As many of you already know, the design of the COSA software model was heavily influenced by my ongoing research in artificial intelligence. One of the problems that every serious AI researcher or robot brain designer must confront is conflict resolution. How does one keep a robot from doing stupid things like trying to open and close the door at the same time, or trying to put both feet in front of the other? In other words, how can a behaving system (which is what a COSA program is) control the selection of its actions without introducing logical contradictions or conflicts? GOFAI (good old fashioned AI) experts would immediately suggest the use of predicate calculus with which to manipulate various symbols. Aside from the fact that the symbol manipulation approach to doing AI has been a dismal failure, the brain is known to process discrete signals (unnamed events), not symbols.
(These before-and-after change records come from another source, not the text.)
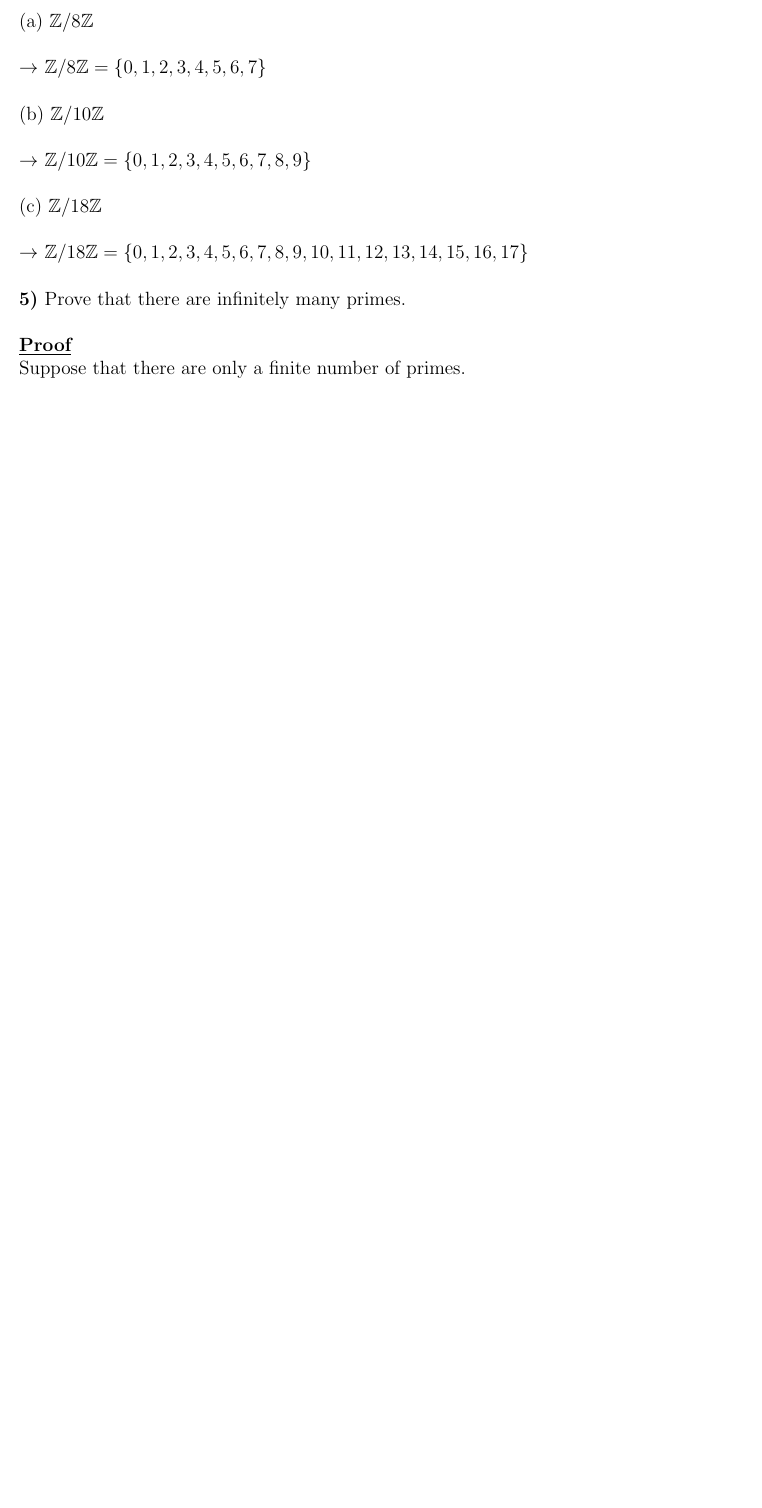
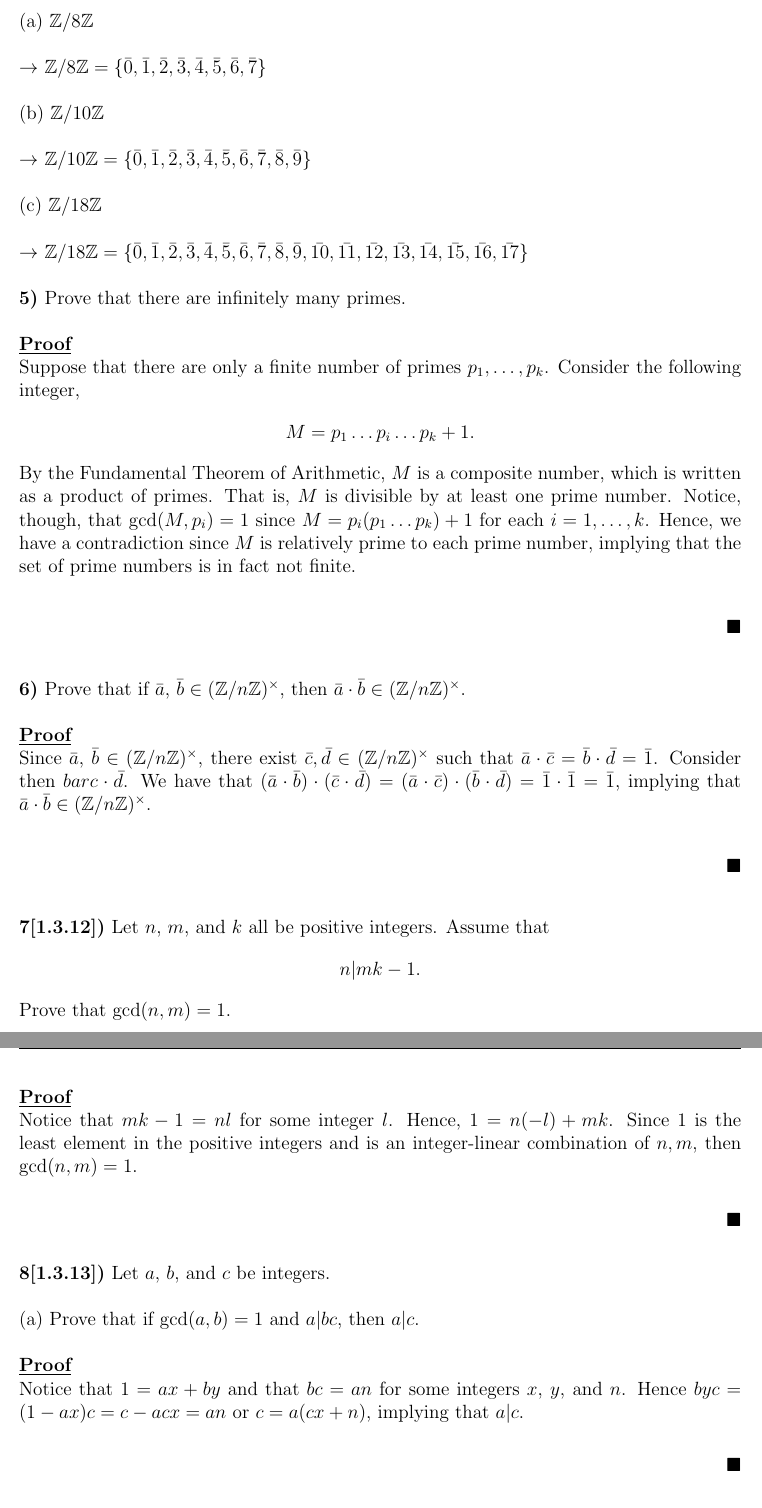
Before and after one commit to rwhitehill/FundAlgebra_Spring2022, a LaTeX problem sheet (HW2/HW2_02-06.tex): part of page 2 of 2 before the commit and two parts of pages 2 and 3 of 3 after it, the two joined at a grey line, cut so that both start at the same text, the shorter picture padded with empty space. The pictures show the PDF file HW2/HW2_02-06.pdf that the author committed with the source.

Commit message:
updated HW 2

```diff
--- a/HW2/HW2_02-06.tex
+++ b/HW2/HW2_02-06.tex
@@ -87,18 +87,63 @@ $\rightarrow$ $\integers/8\integers = \{0,1,2,3,4,5,6,7\}$
 
 (b) $\integers/10\integers$
 
-$\rightarrow$ $\integers/10\integers = \{0,1,2,3,4,5,6,7,8,9\}$
+$\rightarrow$ $\integers/10\integers = \{\bar{0},\bar{1},\bar{2},\bar{3},\bar{4},\bar{5},\bar{6},\bar{7},\bar{8},\bar{9}\}$
 
 (c) $\integers/18\integers$
 
-$\rightarrow$ $\integers/18\integers = \{0,1,2,3,4,5,6,7,8,9,10,11,12,13,14,15,16,17\}$
+$\rightarrow$ $\integers/18\integers = \{\bar{0},\bar{1},\bar{2},\bar{3},\bar{4},\bar{5},\bar{6},\bar{7},\bar{8},\bar{9},\bar{10},\bar{11},\bar{12},\bar{13},\bar{14},\bar{15},\bar{16},\bar{17}\}$
 
 \prob{5}{Prove that there are infinitely many primes.}
 
 \begin{proof}
-Suppose that there are only a finite number of primes.
+Suppose that there are only a finite number of primes $p_1,\hdots,p_k$. Consider the following integer,
+\begin{align*}
+M = p_1\hdots p_i \hdots p_k + 1.
+\end{align*}
+By the Fundamental Theorem of Arithmetic, $M$ is a composite number, which is written as a product of primes. That is, $M$ is divisible by at least one prime number. Notice, though, that $\gcd(M,p_i) = 1$ since $M = p_i(p_1 \hdots p_k) + 1$ for each $i = 1,\hdots,k$. Hence, we have a contradiction since $M$ is relatively prime to each prime number, implying that the set of prime numbers is in fact not finite.
 \end{proof}
 
+\prob{6}{Prove that if $\bar{a}$, $\bar{b} \in (\integers/n\integers)^{\times}$, then $\bar{a} \cdot \bar{b} \in (\integers/n\integers)^{\times}$.}
+
+\begin{proof}
+Since $\bar{a}$, $\bar{b} \in (\integers/n\integers)^{\times}$, there exist $\bar{c},\bar{d} \in (\integers/n\integers)^{\times}$ such that $\bar{a} \cdot \bar{c} = \bar{b} \cdot \bar{d} = \bar{1}$. Consider then $bar{c} \cdot \bar{d}$. We have that $(\bar{a} \cdot \bar{b}) \cdot (\bar{c} \cdot \bar{d}) = (\bar{a} \cdot \bar{c}) \cdot (\bar{b} \cdot \bar{d}) = \bar{1} \cdot \bar{1} = \bar{1}$, implying that $\bar{a} \cdot \bar{b} \in (\integers/n\integers)^{\times}$.
+\end{proof}
+
+\prob{7[1.3.12]}{Let $n$, $m$, and $k$ all be positive integers. Assume that
+\begin{align*}
+n | mk-1.
+\end{align*}
+Prove that $\gcd(n,m) = 1$.}
+
+\begin{proof}
+Notice that $ mk-1 = nl$ for some integer $l$. Hence, $1 = n(-l) + mk$. Since 1 is the least element in the positive integers and is an integer-linear combination of $n,m$, then $\gcd(n,m) = 1$.
+\end{proof}
+
+\prob{8[1.3.13]}{Let $a$, $b$, and $c$ be integers.}
+
+(a) Prove that if $\gcd(a,b) = 1$ and $a|bc$, then $a|c$.
+
+\begin{proof}
+Notice that $1 = ax+by$ and that $bc = an$ for some integers $x$, $y$, and $n$. Hence $byc = (1 - ax)c = c - acx = an$ or $c = a(cx + n)$, implying that $a|c$.
+\end{proof}
+
+(b) Prove that if $\gcd(a,b) = 1$ and $\gcd(a,c) = 1$, then $\gcd(a,bc) = 1$.
+
+\begin{proof}
+Observe that $1 = an + bm$ and $1 = ak + cl$ for some $n,m,k,l \in \integers$. Thus $bc(ml) = (1-an)(1-ak) = 1 - a(n + k - ank)$ or $1 = ax + by$ where $x,y \in \integers$, proving that $\gcd(a,bc) = 1$.
+\end{proof}
+
+\prob{9[1.3.16]}{Let $a$ and $b$ be positive integers. Let $a = p_1^{\alpha_1}p_2^{\alpha_2} \hdots p_k^{\alpha_k}$ and $b = p_1^{\beta_1}p_2^{\beta_2}\hdots p_k^{\beta_k}$ where $\alpha_i,\beta_i \geq 0$ and, for $1 \leq i \leq k$, $p_i$ are distinct primes. Show that $\gcd(a,b) = p_1^{\gamma_1}p_2^{\gamma_2}\hdots p_k^{\gamma_k}$, where $\gamma_i = \min(\alpha_i,\beta_i)$. In particular, $a$ and $b$ are relatively prime if and only if they do not have any common prime divisors.}
+
+\begin{proof}
+Main proof.
+
+If $a$ and $b$ are relatively prime, then $\gcd(a,b) = 1$ and $\gamma_i = 0$ for each $i$, meaning that $\alpha_i$ or $\beta_i$ is zero. Hence $a$ and $b$ share no common prime divisors. Now suppose that $a$ and $b$ share no common divisors, then for each $i$ we have that at least one of $\alpha_i$ or $\beta_i$ is zero, meaning that $\gamma_i = 0$ and $\gcd(a,b) = 1$, implying that $a$ and $b$ are relatively prime.
+\end{proof}
+
+\prob{10[1.3.18]}{Let $a$ and $b$ be positive integers. What can you say about the product of $\gcd(a,b)$ and $\lcm(a,b)$? By looking at some examples, make a conjecture. Can you prove your conjecture?}
+
+$\rightarrow$
 
 
 \end{document}
```
Also changed, not shown: HW2/HW2_02-06.pdf, HW2/HW2_02-06.tex (2 more changed lines).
The beauty of discrete signal processing is that the behavioral logic of a signal-based intelligent system is not symbolic in nature but temporal. Timing is everything. This simplifies learning tremendously because there can only be two temporal correlations between events: they are either concurrent or sequential. Of course, a COSA program does not have to learn temporal correlations but event timing is the key to resolving conflicts in the program’s behavior. Logical consistency in COSA is governed by a single powerful principle that I have been calling the principle of motor coordination (PMC). I am not going to expand on it here but suffice it to say that the use of the PMC will find and resolve all internal logical conflicts in the behavior of a COSA program regardless of its complexity. The power of the PMC is its simplicity.